A _______________ (BPDU) is a frame containing STP information exchanged by switches running STP. Each BPDU contains a BID that identifies the switch that sent the BPDU. The _______________BID value determines which switch is root.
After the root bridge has been determined, the STA calculates the shortest path to the root bridge. If there is more than one path to choose from, STA chooses the path with the lowest _______________.
When the STA has determined the “best” paths emanating from the root bridge, it configures the switch ports into distinct port roles. The port roles describe their relation in the network to the root bridge and whether they are allowed to forward traffic:
- ___________________ ports: Switch ports closest to the root bridge
- ___________________ ports: Nonroot ports that are still permitted to forward traffic on the network
- ___________________ ports: Ports in a blocking state to prevent loops
- ___________________ port: Ports that are administratively shut down
After a switch boots, it sends BPDU frames containing the switch BID and the root ID every ___ seconds. Initially, each switch identifies itself as the _______ bridge after boot.
How would a switch determine that another switch is now the root bridge?
How does the STA determine path cost?
Record the default port costs for various link speeds in Table 2-1.
Table 2-1 Port Costs
Cost (Revised IEEE Specification)
Cost (Previous IEEE Specification)
Although switch ports have a default port cost associated with them, the port cost is configurable.
To configure the port cost of an interface, enter the __________________________ command in interface configuration mode. The range value can be between _______________and _______________.
Record the commands, including the switch prompt, to configure the port cost for F0/1 as 15:
To verify the port and path cost to the root bridge, enter the _______________ privileged EXEC mode command, as shown here:
S2# __________________________________ VLAN0001 Spanning tree enabled protocol ieee Root ID Priority 32769 Address c025.5cd7.ef00
Cost 15Port 1 (FastEthernet0/1) Hello Time 2 sec Max Age 20 sec Forward Delay 15 sec Bridge ID Priority 32769 (priority 32768 sys-id-ext 1) Address c07b.bcc4.a980 Hello Time 2 sec Max Age 20 sec Forward Delay 15 sec Aging Time 15 sec Interface Role Sts Cost Prio.Nbr Type ------------------- ---- --- --------- -------- --------------------------------
Fa0/1 Root FWD 15 128.1 P2pFa0/2 Altn BLK 19 128.2 P2p Fa0/3 Desg LIS 19 128.3 P2p Fa0/4 Desg LIS 19 128.4 P2p Fa0/6 Desg FWD 19 128.6 P2p<output omitted>
The BID field of a BPDU frame contains three separate fields: _______________, _______________, and _______________.
Of these three fields, the _______________is a customizable value that you can use to influence which switch becomes the root bridge. The default value for this field is _______________.

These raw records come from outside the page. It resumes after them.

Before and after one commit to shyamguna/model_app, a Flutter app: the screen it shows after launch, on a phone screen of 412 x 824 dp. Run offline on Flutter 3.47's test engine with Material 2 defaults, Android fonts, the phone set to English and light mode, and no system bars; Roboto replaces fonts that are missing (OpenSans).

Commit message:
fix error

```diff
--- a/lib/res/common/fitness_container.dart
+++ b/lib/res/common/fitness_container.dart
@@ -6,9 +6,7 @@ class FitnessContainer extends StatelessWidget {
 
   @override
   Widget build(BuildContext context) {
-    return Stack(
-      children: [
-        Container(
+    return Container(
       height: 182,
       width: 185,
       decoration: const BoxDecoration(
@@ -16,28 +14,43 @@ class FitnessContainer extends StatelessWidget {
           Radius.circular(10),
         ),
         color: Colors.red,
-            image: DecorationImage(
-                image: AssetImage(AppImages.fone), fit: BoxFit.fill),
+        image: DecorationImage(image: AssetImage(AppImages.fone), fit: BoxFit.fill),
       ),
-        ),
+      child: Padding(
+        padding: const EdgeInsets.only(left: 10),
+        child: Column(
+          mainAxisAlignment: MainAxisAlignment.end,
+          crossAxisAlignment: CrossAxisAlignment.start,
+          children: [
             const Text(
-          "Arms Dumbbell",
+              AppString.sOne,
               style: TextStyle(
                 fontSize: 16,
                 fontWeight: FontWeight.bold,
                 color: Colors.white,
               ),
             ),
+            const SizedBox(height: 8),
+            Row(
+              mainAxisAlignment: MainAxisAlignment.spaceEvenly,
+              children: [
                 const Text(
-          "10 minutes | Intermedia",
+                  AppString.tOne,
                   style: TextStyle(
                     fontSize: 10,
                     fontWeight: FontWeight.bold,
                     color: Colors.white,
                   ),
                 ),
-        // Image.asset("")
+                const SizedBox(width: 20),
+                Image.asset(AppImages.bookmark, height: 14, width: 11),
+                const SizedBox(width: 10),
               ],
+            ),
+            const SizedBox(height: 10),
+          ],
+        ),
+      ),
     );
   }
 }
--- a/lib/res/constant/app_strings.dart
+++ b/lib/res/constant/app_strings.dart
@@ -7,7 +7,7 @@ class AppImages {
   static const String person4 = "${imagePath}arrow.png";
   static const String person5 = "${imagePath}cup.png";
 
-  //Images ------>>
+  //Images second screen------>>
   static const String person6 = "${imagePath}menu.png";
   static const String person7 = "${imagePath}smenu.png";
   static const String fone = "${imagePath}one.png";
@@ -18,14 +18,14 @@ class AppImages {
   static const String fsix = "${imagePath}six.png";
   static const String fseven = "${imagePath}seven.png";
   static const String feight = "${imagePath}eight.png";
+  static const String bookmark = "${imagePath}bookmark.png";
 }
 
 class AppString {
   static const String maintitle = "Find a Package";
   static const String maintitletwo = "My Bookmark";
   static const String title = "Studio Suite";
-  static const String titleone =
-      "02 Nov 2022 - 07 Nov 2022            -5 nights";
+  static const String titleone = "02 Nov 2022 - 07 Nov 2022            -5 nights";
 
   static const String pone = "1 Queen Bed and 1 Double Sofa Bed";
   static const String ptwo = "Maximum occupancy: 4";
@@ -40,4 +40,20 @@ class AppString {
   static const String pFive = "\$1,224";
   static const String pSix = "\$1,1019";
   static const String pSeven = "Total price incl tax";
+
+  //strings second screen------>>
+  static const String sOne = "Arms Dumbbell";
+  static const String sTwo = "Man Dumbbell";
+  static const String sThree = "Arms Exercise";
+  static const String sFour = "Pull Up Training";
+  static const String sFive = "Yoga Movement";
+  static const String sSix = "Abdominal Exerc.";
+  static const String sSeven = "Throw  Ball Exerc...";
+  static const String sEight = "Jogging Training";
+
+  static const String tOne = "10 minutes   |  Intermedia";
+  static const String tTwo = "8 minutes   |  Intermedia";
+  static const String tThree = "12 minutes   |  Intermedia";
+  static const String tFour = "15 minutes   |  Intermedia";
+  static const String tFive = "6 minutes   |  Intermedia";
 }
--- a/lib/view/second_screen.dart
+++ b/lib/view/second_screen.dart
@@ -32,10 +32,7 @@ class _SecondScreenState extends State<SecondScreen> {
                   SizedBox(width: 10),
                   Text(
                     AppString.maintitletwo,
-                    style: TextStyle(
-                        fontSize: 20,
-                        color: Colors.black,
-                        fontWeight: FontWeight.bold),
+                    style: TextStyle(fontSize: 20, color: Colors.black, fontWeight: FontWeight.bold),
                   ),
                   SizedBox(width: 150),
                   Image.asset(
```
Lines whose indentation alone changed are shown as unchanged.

Cisco enhanced its implementation of STP to include support for the extended system ID field, which contains the ID of the _______________ with which the BPDU is associated.
Because using the extended system ID changes the number of bits available for the bridge priority, the customizable values can only be multiples of _______________.
When two switches are configured with the same priority and have the same extended system ID, the switch with the lowest _______________ has the lower BID.
Identify the 802.1D Port Roles
The topologies in the next three figures do not necessarily represent an appropriate network design. However, they provide good exercise topologies for you to practice determining the STP port roles. In Figures 2-2 through 2-4, use the priority values and MAC addresses to determine the root bridge. Then label the ports with one of the following:
- RP: Root Port
- DP: Designated Port
- AP: Alternate Port
Figure 2-2 802.1D Port Roles - Scenario 1
Figure 2-3 802.1D Port Roles - Scenario 2
Figure 2-4 802.1D Port Roles - Scenario 3
Lab – Building a Switched Network with Redundant Links (SN 220.127.116.11/SwN 18.104.22.168)